    • Call your healthcare provider right away the first time that you get diarrhea during treatment with TRODELVY; if you have black or bloody stools; if you have symptoms of dehydration, such as lightheadedness, dizziness, or faintness; if you are unable to take fluids by mouth due to nausea or vomiting; or if you are not able to get your diarrhea under control within 24 hours.

Do not receive TRODELVY if you have had a severe allergic reaction to TRODELVY. Ask your healthcare provider if you are not sure.

Allergic and infusion-related reactions which can be serious and life-threatening. Tell your healthcare provider or nurse right away if you get any of the following symptoms during your infusion of TRODELVY or within 24 hours after: swelling of your face, lips, tongue, or throat; hives; skin rash, itching, or flushing of your skin; fever; difficulty breathing or wheezing; lightheadedness, dizziness, feeling faint, or pass out; or chills or shaking chills (rigors).

Nausea and vomiting are common with TRODELVY and can sometimes be severe. Before each dose of TRODELVY, you will receive medicines to help prevent nausea and vomiting along with medicines to take home with instructions about how to take them. Call your healthcare provider right away if you have nausea or vomiting that is not controlled with the medicines prescribed for you. Your healthcare provider may decide to decrease your dose or stop TRODELVY if your nausea and vomiting is severe and cannot be controlled with anti-nausea medicines.

Before receiving TRODELVY, tell your healthcare provider about all of your medical conditions, including if you:

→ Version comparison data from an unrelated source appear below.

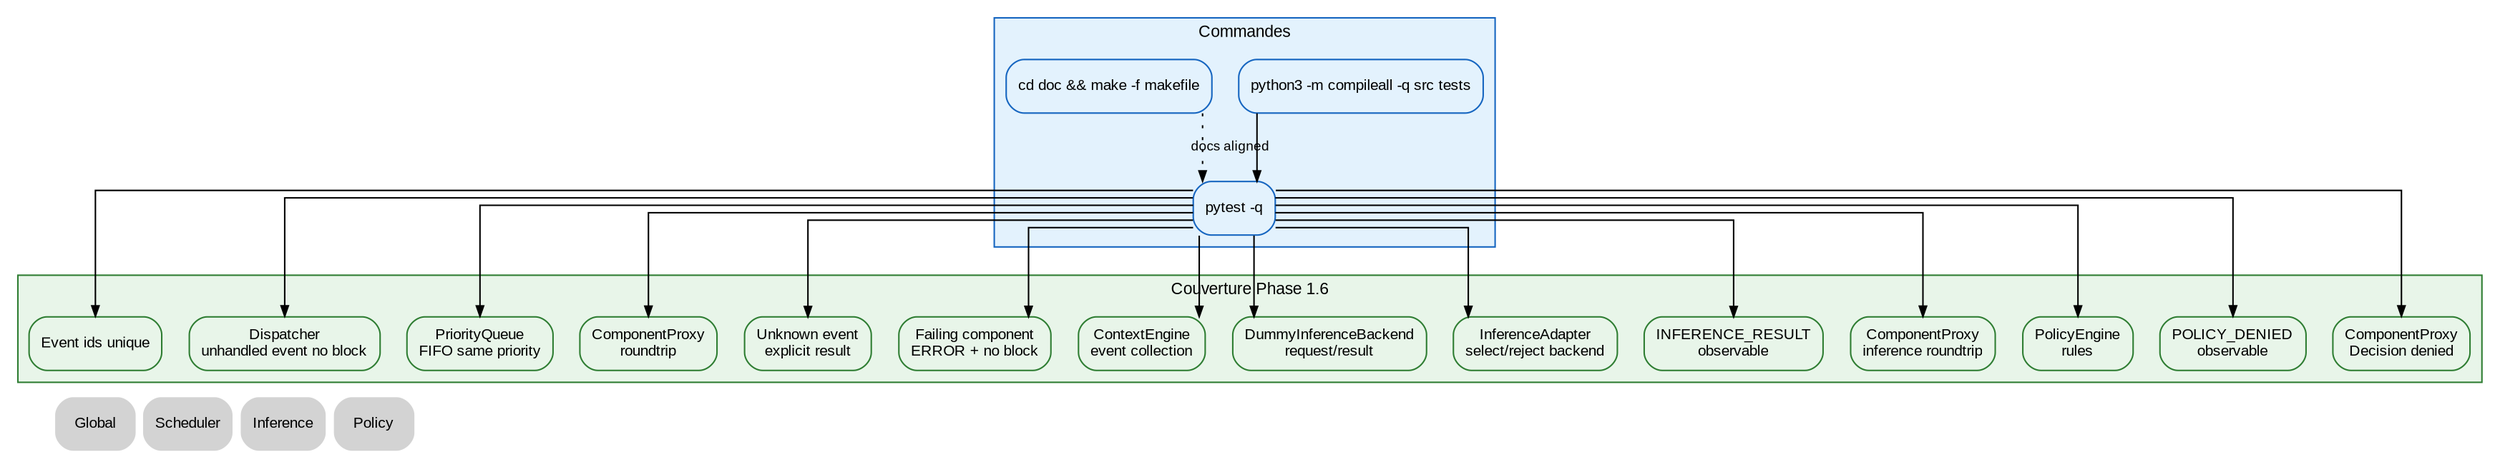
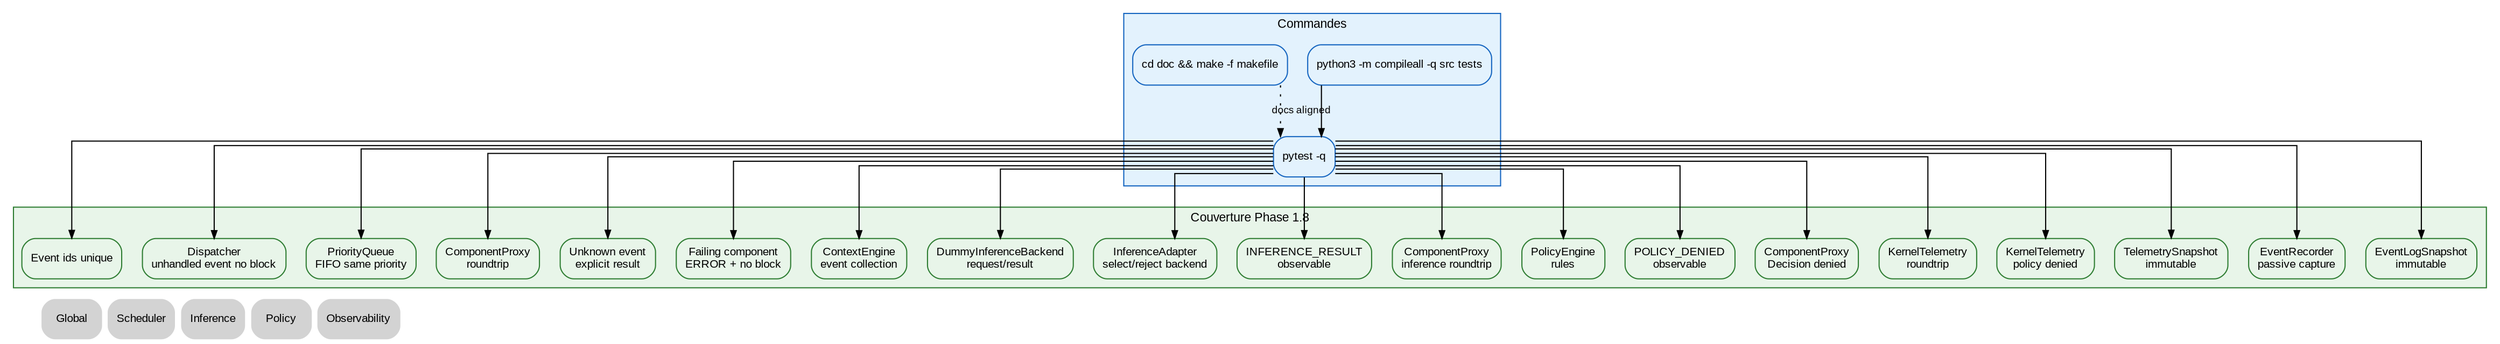
digraph Tests {
    rankdir=TB;
    splines=ortho;

    graph [fontname="Arial", fontsize=11];
    node [shape=box, style="rounded,filled", fontname="Arial", fontsize=10];
    edge [fontname="Arial", fontsize=9, arrowsize=0.7];

-     // ROADMAP_NOTE[phase1_6]:
-     // La couverture ajoute PolicyEngine. Les tests vérifient les refus
-     // déterministes avant entrée en queue, la publication POLICY_DENIED et
-     // le retour Decision via Request.reply.
+     // ROADMAP_NOTE[phase1_8]:
+     // La couverture ajoute KernelTelemetry et EventRecorder.
+     // Les tests vérifient les compteurs
+     // enqueue/dequeue/dispatch, le refus policy sans queueing, les snapshots
+     // immuables et les latences non négatives.

    subgraph cluster_commands {
        label="Commandes";
        color="#1565c0";
        bgcolor="#e3f2fd";
        node [fillcolor="#e3f2fd", color="#1565c0"];
        Compile [label="python3 -m compileall -q src tests"];
        Pytest [label="pytest -q"];
        Dot [label="cd doc && make -f makefile"];
    }

    subgraph cluster_coverage {
-         label="Couverture Phase 1.6";
+         label="Couverture Phase 1.8";
        color="#2e7d32";
        bgcolor="#e8f5e9";
        node [fillcolor="#e8f5e9", color="#2e7d32"];
        EventIds [label="Event ids unique"];
        Dispatcher [label="Dispatcher\nunhandled event no block"];
        Queue [label="PriorityQueue\nFIFO same priority"];
        Proxy [label="ComponentProxy\nroundtrip"];
        Unknown [label="Unknown event\nexplicit result"];
        Failure [label="Failing component\nERROR + no block"];
        Context [label="ContextEngine\nevent collection"];
        Inference [label="DummyInferenceBackend\nrequest/result"];
        InferenceAdapter [label="InferenceAdapter\nselect/reject backend"];
        InferenceObs [label="INFERENCE_RESULT\nobservable"];
        InferenceProxy [label="ComponentProxy\ninference roundtrip"];
        PolicyRules [label="PolicyEngine\nrules"];
        PolicyDenied [label="POLICY_DENIED\nobservable"];
        PolicyProxy [label="ComponentProxy\nDecision denied"];
+         TelemetryRoundtrip [label="KernelTelemetry\nroundtrip"];
+         TelemetryDenied [label="KernelTelemetry\npolicy denied"];
+         TelemetrySnapshot [label="TelemetrySnapshot\nimmutable"];
+         EventRecorder [label="EventRecorder\npassive capture"];
+         EventLogSnapshot [label="EventLogSnapshot\nimmutable"];
    }

    Compile -> Pytest;
    Pytest -> EventIds;
    Pytest -> Dispatcher;
    Pytest -> Queue;
    Pytest -> Proxy;
    Pytest -> Unknown;
    Pytest -> Failure;
    Pytest -> Context;
    Pytest -> Inference;
    Pytest -> InferenceAdapter;
    Pytest -> InferenceObs;
    Pytest -> InferenceProxy;
    Pytest -> PolicyRules;
    Pytest -> PolicyDenied;
    Pytest -> PolicyProxy;
+     Pytest -> TelemetryRoundtrip;
+     Pytest -> TelemetryDenied;
+     Pytest -> TelemetrySnapshot;
+     Pytest -> EventRecorder;
+     Pytest -> EventLogSnapshot;
    Dot -> Pytest [style=dotted, label="docs aligned"];

    Nav_Global [label="Global", shape=plaintext, URL="../00_global.svg"];
    Nav_Scheduler [label="Scheduler", shape=plaintext, URL="../scheduler/10_scheduler.svg"];
    Nav_Inference [label="Inference", shape=plaintext, URL="../inference/40_inference.svg"];
    Nav_Policy [label="Policy", shape=plaintext, URL="../00_global.svg"];
+     Nav_Observability [label="Observability", shape=plaintext, URL="../observability/70_observability.svg"];

-     { rank=sink; Nav_Global; Nav_Scheduler; Nav_Inference; Nav_Policy; }
+     { rank=sink; Nav_Global; Nav_Scheduler; Nav_Inference; Nav_Policy; Nav_Observability; }
}
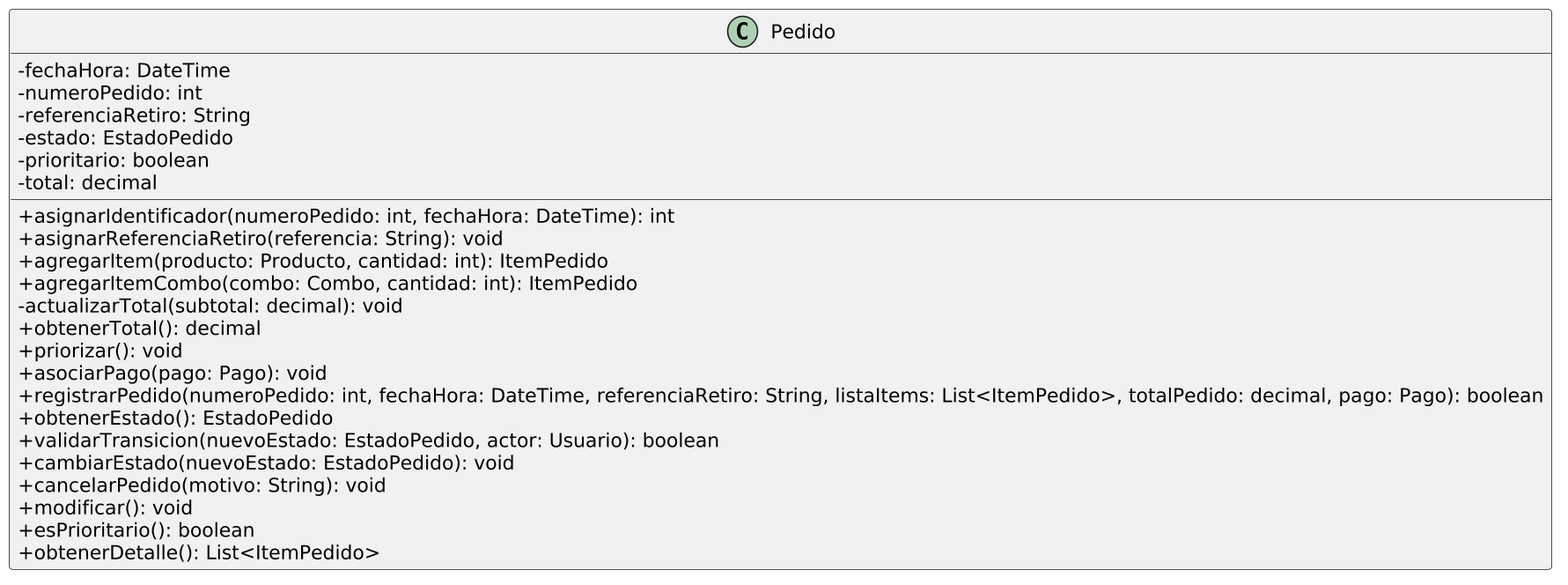
This is diagramas/01-diagrama-clases/capturas-pilares/poo-encapsulamiento-ejemplo-1.png from eloeyhe/SistemaPedidos, a PlantUML export, as it was before one commit.
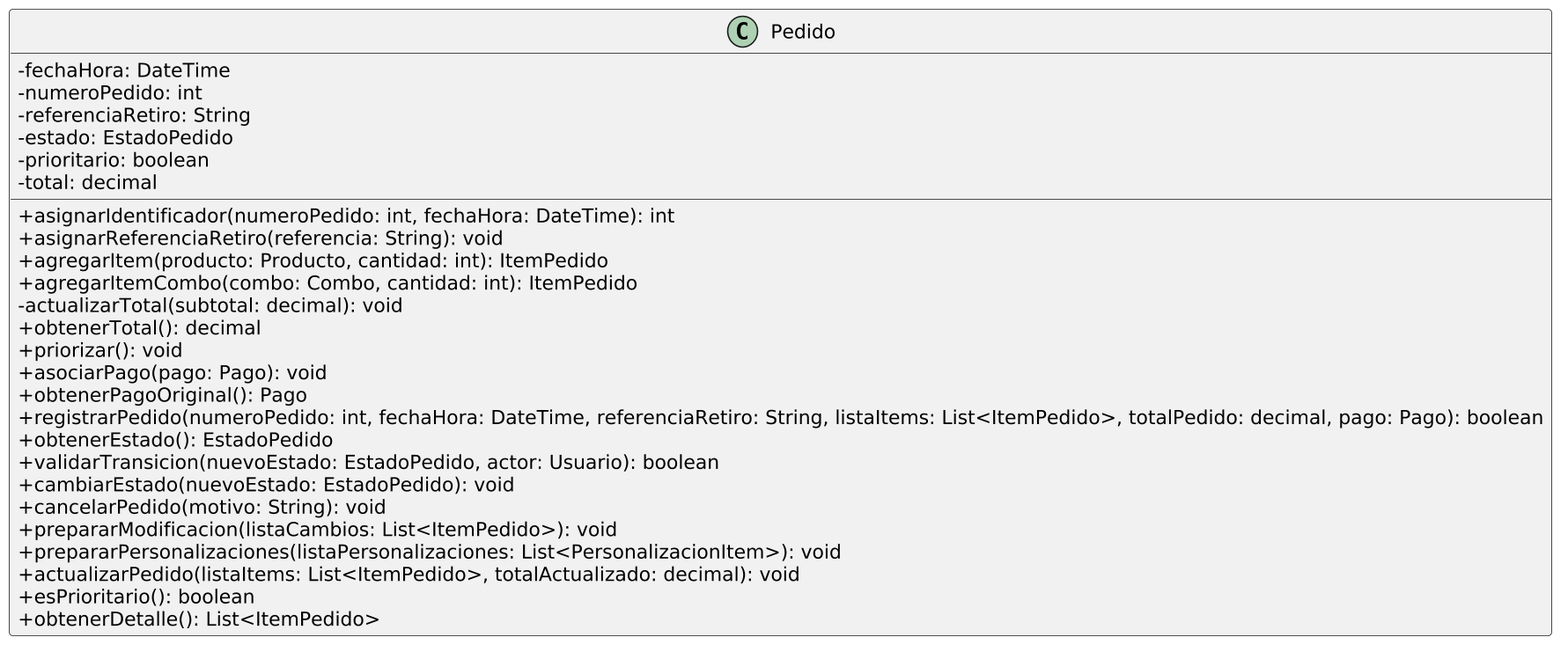
Above is the later version.

Change to the diagram source:
```diff
@@ -17,12 +17,15 @@
     + obtenerTotal(): decimal
     + priorizar(): void
     + asociarPago(pago: Pago): void
+    + obtenerPagoOriginal(): Pago
     + registrarPedido(numeroPedido: int, fechaHora: DateTime, referenciaRetiro: String, listaItems: List<ItemPedido>, totalPedido: decimal, pago: Pago): boolean
     + obtenerEstado(): EstadoPedido
     + validarTransicion(nuevoEstado: EstadoPedido, actor: Usuario): boolean
     + cambiarEstado(nuevoEstado: EstadoPedido): void
     + cancelarPedido(motivo: String): void
-    + modificar(): void
+    + prepararModificacion(listaCambios: List<ItemPedido>): void
+    + prepararPersonalizaciones(listaPersonalizaciones: List<PersonalizacionItem>): void
+    + actualizarPedido(listaItems: List<ItemPedido>, totalActualizado: decimal): void
     + esPrioritario(): boolean
     + obtenerDetalle(): List<ItemPedido>
   }
```
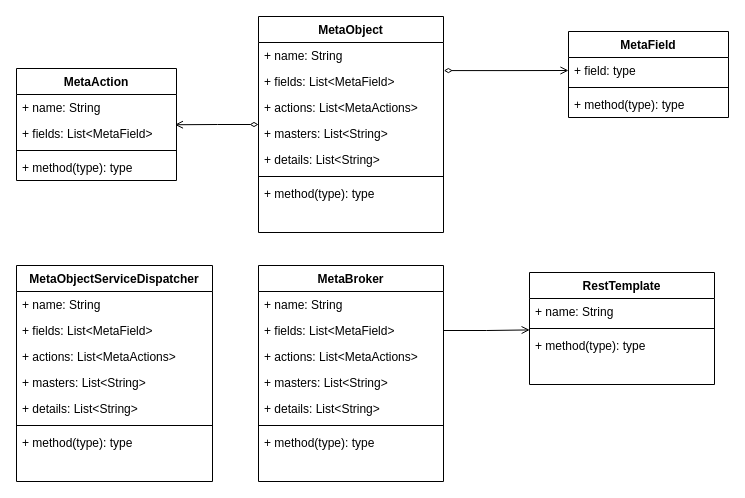
The draw.io diagram LDCP.drawio in lokiworks/drawio, before the edit. Source tidied: cells renumbered, new cells numbered last; positions are measured from the earlier drawing's top-left corner, leaving out a move shared by most shapes. Both pictures are drawn from the tidied source at 100%, with x=0, y=0 at pixel (16, 16).
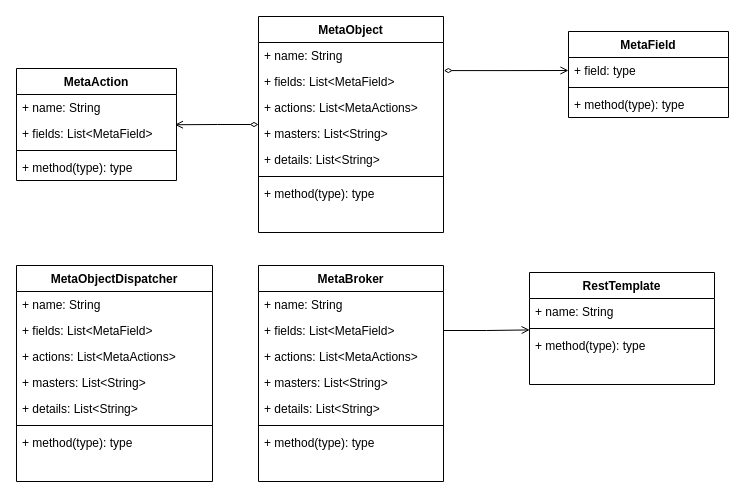
The same page after the edit.

Change to the diagram source:
```diff
@@
-    <mxCell id="37" value="MetaObjectServiceDispatcher" style="swimlane;fontStyle=1;align=center;verticalAlign=top;horizontal=1;startSize=26;" parent="1" vertex="1">
+    <mxCell id="37" value="MetaObjectDispatcher" style="swimlane;fontStyle=1;align=center;verticalAlign=top;horizontal=1;startSize=26;" parent="1" vertex="1">
       <mxGeometry y="249" width="196" height="216" as="geometry" />
     </mxCell>
```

  • have been told that you carry a gene for UGT1A1*28, which can increase your risk of getting side effects with TRODELVY, especially low white blood cell counts, with or without a fever, and low red blood cell counts.
  • have liver problems.
  • are pregnant or plan to become pregnant. TRODELVY can harm your unborn baby. Your healthcare provider should check to see if you are pregnant before you start receiving TRODELVY. TRODELVY may cause fertility problems in females, which could affect your ability to have a baby. Talk to your healthcare provider if fertility is a concern for you.
    • Females who can become pregnant should use effective birth control during treatment and for 6 months after your last dose of TRODELVY. Talk to your healthcare provider about birth control choices that may be right for you during this time.
    • Males with a female partner who can become pregnant should use effective birth control during treatment and for 3 months after your last dose of TRODELVY.
    • Tell your healthcare provider right away if you or your partner become pregnant during treatment with TRODELVY.
  • are breastfeeding or plan to breastfeed. It is not known if TRODELVY passes into your breastmilk and can harm your baby. Do not breastfeed during treatment and for 1 month after your last dose of TRODELVY.

Tell your healthcare provider about all the medicines you take, including prescription and over-the-counter medicines, vitamins, and herbal supplements. Certain medicines may affect the way TRODELVY works.

The most common side effects of TRODELVY include feeling tired or weak, hair loss, decreased red blood cell count, constipation, decreased appetite, rash, and stomach-area (abdominal) pain or discomfort.

These are not all of the possible side effects of TRODELVY. Call your doctor for medical advice about side effects. You may report side effects to FDA at 1-800-FDA-1088.

Please click to see Important Facts about TRODELVY, including Important Warning.